Start of Block

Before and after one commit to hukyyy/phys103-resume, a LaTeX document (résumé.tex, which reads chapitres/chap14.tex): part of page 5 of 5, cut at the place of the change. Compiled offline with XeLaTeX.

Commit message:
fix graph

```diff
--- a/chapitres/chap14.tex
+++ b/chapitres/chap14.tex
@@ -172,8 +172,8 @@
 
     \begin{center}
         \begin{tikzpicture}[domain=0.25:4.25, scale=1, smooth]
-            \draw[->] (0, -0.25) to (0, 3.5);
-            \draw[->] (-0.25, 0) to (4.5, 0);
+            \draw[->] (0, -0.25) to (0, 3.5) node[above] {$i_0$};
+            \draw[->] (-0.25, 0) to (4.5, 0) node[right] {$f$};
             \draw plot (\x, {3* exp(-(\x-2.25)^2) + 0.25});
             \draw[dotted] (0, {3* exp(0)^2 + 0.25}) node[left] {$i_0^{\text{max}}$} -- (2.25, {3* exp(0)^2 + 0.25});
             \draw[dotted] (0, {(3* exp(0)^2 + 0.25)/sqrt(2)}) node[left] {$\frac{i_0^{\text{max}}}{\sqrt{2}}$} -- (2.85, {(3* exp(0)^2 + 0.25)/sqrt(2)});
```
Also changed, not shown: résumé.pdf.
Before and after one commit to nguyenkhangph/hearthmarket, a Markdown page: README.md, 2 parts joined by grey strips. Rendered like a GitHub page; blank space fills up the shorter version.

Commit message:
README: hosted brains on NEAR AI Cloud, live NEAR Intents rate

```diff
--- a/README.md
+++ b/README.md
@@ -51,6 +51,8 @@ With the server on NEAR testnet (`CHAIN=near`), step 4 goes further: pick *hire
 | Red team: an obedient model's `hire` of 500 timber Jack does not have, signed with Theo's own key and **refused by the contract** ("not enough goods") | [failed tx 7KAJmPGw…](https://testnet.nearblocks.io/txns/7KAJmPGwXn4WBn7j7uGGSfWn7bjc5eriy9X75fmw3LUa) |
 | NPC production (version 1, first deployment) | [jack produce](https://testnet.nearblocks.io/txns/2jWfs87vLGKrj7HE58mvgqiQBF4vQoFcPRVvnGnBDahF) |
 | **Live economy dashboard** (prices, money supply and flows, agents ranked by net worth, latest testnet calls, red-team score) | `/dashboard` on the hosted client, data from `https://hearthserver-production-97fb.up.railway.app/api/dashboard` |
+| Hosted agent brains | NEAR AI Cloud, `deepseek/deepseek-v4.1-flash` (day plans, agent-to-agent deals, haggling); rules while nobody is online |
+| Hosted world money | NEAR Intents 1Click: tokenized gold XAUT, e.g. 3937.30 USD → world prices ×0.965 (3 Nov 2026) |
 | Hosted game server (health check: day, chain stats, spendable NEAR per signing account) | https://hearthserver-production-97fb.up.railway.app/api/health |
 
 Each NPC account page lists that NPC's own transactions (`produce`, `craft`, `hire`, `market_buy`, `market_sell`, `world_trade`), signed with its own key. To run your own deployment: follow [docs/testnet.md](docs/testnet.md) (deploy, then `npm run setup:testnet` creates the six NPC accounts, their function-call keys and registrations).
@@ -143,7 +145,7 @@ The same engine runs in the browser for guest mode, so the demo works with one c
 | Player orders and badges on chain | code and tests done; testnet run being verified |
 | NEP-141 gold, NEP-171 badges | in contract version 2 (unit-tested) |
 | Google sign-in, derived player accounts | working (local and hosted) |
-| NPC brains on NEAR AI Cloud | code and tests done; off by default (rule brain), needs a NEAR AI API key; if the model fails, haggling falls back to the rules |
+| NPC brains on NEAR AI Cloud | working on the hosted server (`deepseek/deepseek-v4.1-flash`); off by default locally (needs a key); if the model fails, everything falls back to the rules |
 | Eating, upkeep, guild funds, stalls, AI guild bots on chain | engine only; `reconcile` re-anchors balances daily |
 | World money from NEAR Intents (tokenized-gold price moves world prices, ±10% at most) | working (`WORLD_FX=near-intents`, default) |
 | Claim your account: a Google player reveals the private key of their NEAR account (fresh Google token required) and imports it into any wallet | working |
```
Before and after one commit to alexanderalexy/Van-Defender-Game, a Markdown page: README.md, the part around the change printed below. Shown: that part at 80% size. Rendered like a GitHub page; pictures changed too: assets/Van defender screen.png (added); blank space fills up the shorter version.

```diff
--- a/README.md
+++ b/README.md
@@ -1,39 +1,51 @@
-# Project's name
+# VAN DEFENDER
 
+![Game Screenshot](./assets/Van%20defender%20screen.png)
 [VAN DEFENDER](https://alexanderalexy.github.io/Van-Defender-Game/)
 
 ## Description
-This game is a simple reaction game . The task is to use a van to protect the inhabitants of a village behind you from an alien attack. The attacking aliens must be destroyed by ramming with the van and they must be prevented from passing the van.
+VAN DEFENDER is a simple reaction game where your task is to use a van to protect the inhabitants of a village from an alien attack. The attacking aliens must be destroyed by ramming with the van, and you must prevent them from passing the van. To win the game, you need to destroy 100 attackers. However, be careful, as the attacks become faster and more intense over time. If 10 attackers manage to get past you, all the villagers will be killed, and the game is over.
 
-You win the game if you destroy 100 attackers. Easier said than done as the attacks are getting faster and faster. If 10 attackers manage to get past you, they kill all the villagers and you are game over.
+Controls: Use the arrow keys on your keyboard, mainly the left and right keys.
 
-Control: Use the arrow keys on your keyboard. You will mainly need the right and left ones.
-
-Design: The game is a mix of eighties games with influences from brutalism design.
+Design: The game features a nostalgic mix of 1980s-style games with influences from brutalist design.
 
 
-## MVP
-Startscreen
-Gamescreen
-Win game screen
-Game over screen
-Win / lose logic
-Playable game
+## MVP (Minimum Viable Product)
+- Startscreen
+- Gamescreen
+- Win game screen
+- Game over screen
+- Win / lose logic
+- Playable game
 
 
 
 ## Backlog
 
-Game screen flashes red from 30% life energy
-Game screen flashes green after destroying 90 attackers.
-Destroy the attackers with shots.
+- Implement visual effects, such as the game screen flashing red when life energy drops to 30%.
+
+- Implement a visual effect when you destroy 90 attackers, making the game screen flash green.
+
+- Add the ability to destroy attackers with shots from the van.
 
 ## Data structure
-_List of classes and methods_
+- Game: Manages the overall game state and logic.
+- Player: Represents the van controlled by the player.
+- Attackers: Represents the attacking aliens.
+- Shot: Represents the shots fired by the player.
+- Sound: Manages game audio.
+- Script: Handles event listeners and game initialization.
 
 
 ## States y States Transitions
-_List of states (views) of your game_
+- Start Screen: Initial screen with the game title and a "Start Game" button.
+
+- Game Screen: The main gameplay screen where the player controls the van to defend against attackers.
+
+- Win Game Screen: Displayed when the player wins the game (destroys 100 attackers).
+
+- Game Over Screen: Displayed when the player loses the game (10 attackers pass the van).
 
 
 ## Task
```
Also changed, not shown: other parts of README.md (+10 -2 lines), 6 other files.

End of Block

Retype every record above exactly.

Before and after one commit to hukyyy/phys103-resume, a LaTeX document (résumé.tex, which reads chapitres/chap14.tex): part of page 5 of 5, cut at the place of the change. Compiled offline with XeLaTeX.

Commit message:
fix graph

```diff
--- a/chapitres/chap14.tex
+++ b/chapitres/chap14.tex
@@ -172,8 +172,8 @@
 
     \begin{center}
         \begin{tikzpicture}[domain=0.25:4.25, scale=1, smooth]
-            \draw[->] (0, -0.25) to (0, 3.5);
-            \draw[->] (-0.25, 0) to (4.5, 0);
+            \draw[->] (0, -0.25) to (0, 3.5) node[above] {$i_0$};
+            \draw[->] (-0.25, 0) to (4.5, 0) node[right] {$f$};
             \draw plot (\x, {3* exp(-(\x-2.25)^2) + 0.25});
             \draw[dotted] (0, {3* exp(0)^2 + 0.25}) node[left] {$i_0^{\text{max}}$} -- (2.25, {3* exp(0)^2 + 0.25});
             \draw[dotted] (0, {(3* exp(0)^2 + 0.25)/sqrt(2)}) node[left] {$\frac{i_0^{\text{max}}}{\sqrt{2}}$} -- (2.85, {(3* exp(0)^2 + 0.25)/sqrt(2)});
```
Also changed, not shown: résumé.pdf.
Before and after one commit to nguyenkhangph/hearthmarket, a Markdown page: README.md, 2 parts joined by grey strips. Rendered like a GitHub page; blank space fills up the shorter version.

Commit message:
README: hosted brains on NEAR AI Cloud, live NEAR Intents rate

```diff
--- a/README.md
+++ b/README.md
@@ -51,6 +51,8 @@ With the server on NEAR testnet (`CHAIN=near`), step 4 goes further: pick *hire
 | Red team: an obedient model's `hire` of 500 timber Jack does not have, signed with Theo's own key and **refused by the contract** ("not enough goods") | [failed tx 7KAJmPGw…](https://testnet.nearblocks.io/txns/7KAJmPGwXn4WBn7j7uGGSfWn7bjc5eriy9X75fmw3LUa) |
 | NPC production (version 1, first deployment) | [jack produce](https://testnet.nearblocks.io/txns/2jWfs87vLGKrj7HE58mvgqiQBF4vQoFcPRVvnGnBDahF) |
 | **Live economy dashboard** (prices, money supply and flows, agents ranked by net worth, latest testnet calls, red-team score) | `/dashboard` on the hosted client, data from `https://hearthserver-production-97fb.up.railway.app/api/dashboard` |
+| Hosted agent brains | NEAR AI Cloud, `deepseek/deepseek-v4.1-flash` (day plans, agent-to-agent deals, haggling); rules while nobody is online |
+| Hosted world money | NEAR Intents 1Click: tokenized gold XAUT, e.g. 3937.30 USD → world prices ×0.965 (3 Nov 2026) |
 | Hosted game server (health check: day, chain stats, spendable NEAR per signing account) | https://hearthserver-production-97fb.up.railway.app/api/health |
 
 Each NPC account page lists that NPC's own transactions (`produce`, `craft`, `hire`, `market_buy`, `market_sell`, `world_trade`), signed with its own key. To run your own deployment: follow [docs/testnet.md](docs/testnet.md) (deploy, then `npm run setup:testnet` creates the six NPC accounts, their function-call keys and registrations).
@@ -143,7 +145,7 @@ The same engine runs in the browser for guest mode, so the demo works with one c
 | Player orders and badges on chain | code and tests done; testnet run being verified |
 | NEP-141 gold, NEP-171 badges | in contract version 2 (unit-tested) |
 | Google sign-in, derived player accounts | working (local and hosted) |
-| NPC brains on NEAR AI Cloud | code and tests done; off by default (rule brain), needs a NEAR AI API key; if the model fails, haggling falls back to the rules |
+| NPC brains on NEAR AI Cloud | working on the hosted server (`deepseek/deepseek-v4.1-flash`); off by default locally (needs a key); if the model fails, everything falls back to the rules |
 | Eating, upkeep, guild funds, stalls, AI guild bots on chain | engine only; `reconcile` re-anchors balances daily |
 | World money from NEAR Intents (tokenized-gold price moves world prices, ±10% at most) | working (`WORLD_FX=near-intents`, default) |
 | Claim your account: a Google player reveals the private key of their NEAR account (fresh Google token required) and imports it into any wallet | working |
```
Before and after one commit to alexanderalexy/Van-Defender-Game, a Markdown page: README.md, the part around the change printed below. Shown: that part at 80% size. Rendered like a GitHub page; pictures changed too: assets/Van defender screen.png (added); blank space fills up the shorter version.

```diff
--- a/README.md
+++ b/README.md
@@ -1,39 +1,51 @@
-# Project's name
+# VAN DEFENDER
 
+![Game Screenshot](./assets/Van%20defender%20screen.png)
 [VAN DEFENDER](https://alexanderalexy.github.io/Van-Defender-Game/)
 
 ## Description
-This game is a simple reaction game . The task is to use a van to protect the inhabitants of a village behind you from an alien attack. The attacking aliens must be destroyed by ramming with the van and they must be prevented from passing the van.
+VAN DEFENDER is a simple reaction game where your task is to use a van to protect the inhabitants of a village from an alien attack. The attacking aliens must be destroyed by ramming with the van, and you must prevent them from passing the van. To win the game, you need to destroy 100 attackers. However, be careful, as the attacks become faster and more intense over time. If 10 attackers manage to get past you, all the villagers will be killed, and the game is over.
 
-You win the game if you destroy 100 attackers. Easier said than done as the attacks are getting faster and faster. If 10 attackers manage to get past you, they kill all the villagers and you are game over.
+Controls: Use the arrow keys on your keyboard, mainly the left and right keys.
 
-Control: Use the arrow keys on your keyboard. You will mainly need the right and left ones.
-
-Design: The game is a mix of eighties games with influences from brutalism design.
+Design: The game features a nostalgic mix of 1980s-style games with influences from brutalist design.
 
 
-## MVP
-Startscreen
-Gamescreen
-Win game screen
-Game over screen
-Win / lose logic
-Playable game
+## MVP (Minimum Viable Product)
+- Startscreen
+- Gamescreen
+- Win game screen
+- Game over screen
+- Win / lose logic
+- Playable game
 
 
 
 ## Backlog
 
-Game screen flashes red from 30% life energy
-Game screen flashes green after destroying 90 attackers.
-Destroy the attackers with shots.
+- Implement visual effects, such as the game screen flashing red when life energy drops to 30%.
+
+- Implement a visual effect when you destroy 90 attackers, making the game screen flash green.
+
+- Add the ability to destroy attackers with shots from the van.
 
 ## Data structure
-_List of classes and methods_
+- Game: Manages the overall game state and logic.
+- Player: Represents the van controlled by the player.
+- Attackers: Represents the attacking aliens.
+- Shot: Represents the shots fired by the player.
+- Sound: Manages game audio.
+- Script: Handles event listeners and game initialization.
 
 
 ## States y States Transitions
-_List of states (views) of your game_
+- Start Screen: Initial screen with the game title and a "Start Game" button.
+
+- Game Screen: The main gameplay screen where the player controls the van to defend against attackers.
+
+- Win Game Screen: Displayed when the player wins the game (destroys 100 attackers).
+
+- Game Over Screen: Displayed when the player loses the game (10 attackers pass the van).
 
 
 ## Task
```
Also changed, not shown: other parts of README.md (+10 -2 lines), 6 other files.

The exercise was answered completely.